We decided to turn the tables and ask them some questions for a change. See below our chat with Shortlist co-owner and editor Jo Knox…
You celebrate your anniversary with Titanic sweeping the Oscars, Seinfeld ending its run on
TV and the debut of Sex and the City, the release of the first iMac not to mention Britney
Spears’ release of Baby One More Time. Congratulations!
Shortlist started as an industry newsletter covering the financial results of recruitment companies, senior staff moves and developments in the tender space. How has Shortlist changed over the past 20 years?
Looking back on the earliest issues of Shortlist it’s surprising how much hasn’t changed. But back then for example, PSA tenders were run in a way that meant readers really valued whatever ‘inside’ information we could provide, and there was so much information we could gather and share that wasn’t as freely available as it is now.
As with all media we have had to face the challenge of competing against free news and general information overload, so we put a lot of effort into uncovering different stories and finding the right amount of insight and detail that will add value for our readers.
You joined in 2000. How did that come to happen? And what was your first impression of the industry and sector?
I joined Specialist News as an admin assistant (placed by a recruiter – Smalls!), fresh from earning my journalism degree. I planned to just be there a few months before heading to an assignment with the Sydney Olympic broadcast team, then starting my proper journalism career. But very early on, Shortlist’s editor and founder Michael Burns sent me off to cover a graduate recruitment conference he couldn’t attend. I had no idea what was expected of me and came back and wrote so many stories that he published an extra two pages of (print) Shortlist that fortnight.

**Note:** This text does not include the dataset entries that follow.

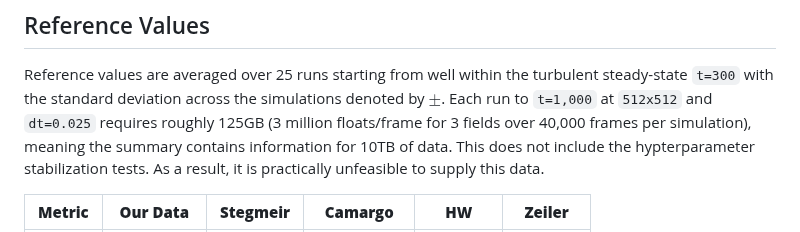
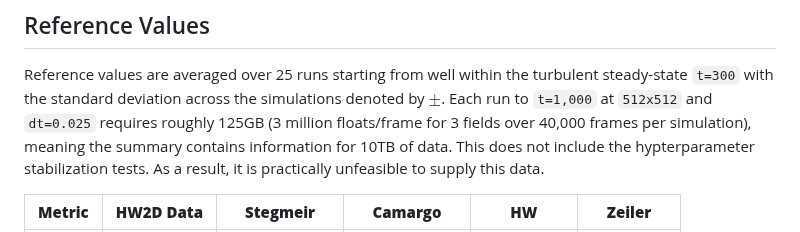
Before and after one commit to the-rccg/hw2d, a Markdown page: README.md, the part around one of its changes. Rendered like a GitHub page.

```diff
--- a/README.md
+++ b/README.md
@@ -216,5 +221,5 @@ Reference values are averaged over 25 runs starting from well within the turbule
 Each run to `t=1,000` at `512x512` and `dt=0.025` requires roughly 125GB (3 million floats/frame for 3 fields over 40,000 frames per simulation), meaning the summary contains information for 10TB of data. This does not include the hypterparameter stabilization tests.
 As a result, it is practically unfeasible to supply this data.
 
-| **Metric**           | **Our Data**    | **Stegmeir** | **Camargo** | **HW**     | **Zeiler** |
+| **Metric**           | **HW2D Data**    | **Stegmeir** | **Camargo** | **HW**     | **Zeiler** |
 | -------------------- | --------------- | ------------ | ----------- | ---------- | ---------- |
```
Also changed, not shown: other parts of README.md (+8 -3 lines).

I then moved on to Shortlist full-time and spent the first few months trailing after Michael to
interviews with recruitment CEOs about profits and margins and tenders. Frankly I had no idea what was going on and was pretty sure I’d never understand the industry and get to the point of having a knowledgeable conversation about it. Looking back I probably only really started to ‘get it’ shortly before moving off to launch publications about other sectors. In the past few years that I’ve been overseeing Shortlist again, I’ve reconnected with the people I interviewed (and I use that term loosely!) in the early 2000s and had to hope they didn’t remember me as that clueless 24-year-old.
Is there one any story you have written which stands out for you for whatever reason? If so, what is it and why?
Right after the GFC hit a lot of recruitment companies needed to make tough decisions about their headcount. I quoted a leadership/business specialist who recommended they make people redundant as soon as possible rather than waiting until after Christmas. Within hours of publishing that article I was getting calls from people who’d just lost their jobs. I wasn’t wrong to write it, but still felt awful.
Would you have believed 20 years ago that a publication focused on the recruitment sector would become such a mainstay of the industry today?
I love that you say it is a mainstay! There are still some people we can’t convince to read it or at least pay for it! But yes, absolutely. People in any sector need to know what’s going on around them and what their competitors are doing.
Most encouraging trend you have seen in the sector?
The effort companies now put into treating their staff well – engaging them, developing them, allowing them to bring their whole selves to work. And of course the increase in women at leadership level. When I joined Shortlist and started speaking to recruitment executives it felt like a massive boys’ club.
The most disappointing trend you have seen in the sector?
It’s disappointing that the sector has to keep defending itself from (largely!) unwarranted attacks. On a more selfish note, I’m disappointed recruiters aren’t more interested in reading legal and compliance-related news. It’s important!
What are you most proud of in your work with Shortlist?
It’s a thrill every single time, when I meet a reader who says how much they enjoy and value Shortlist. I’m also proud of working with and helping to develop some great journalists over the years (including the current team of Stella and Camille), who often have to do pretty tough interviews and are always really professional about it.
What would you like Shortlist to be remembered for within the industry?
For sharing stories, knowledge and insights that help leaders run their various functions more effectively. And for having a professional and ethical approach to all the articles we write, even when people hate us for publishing them.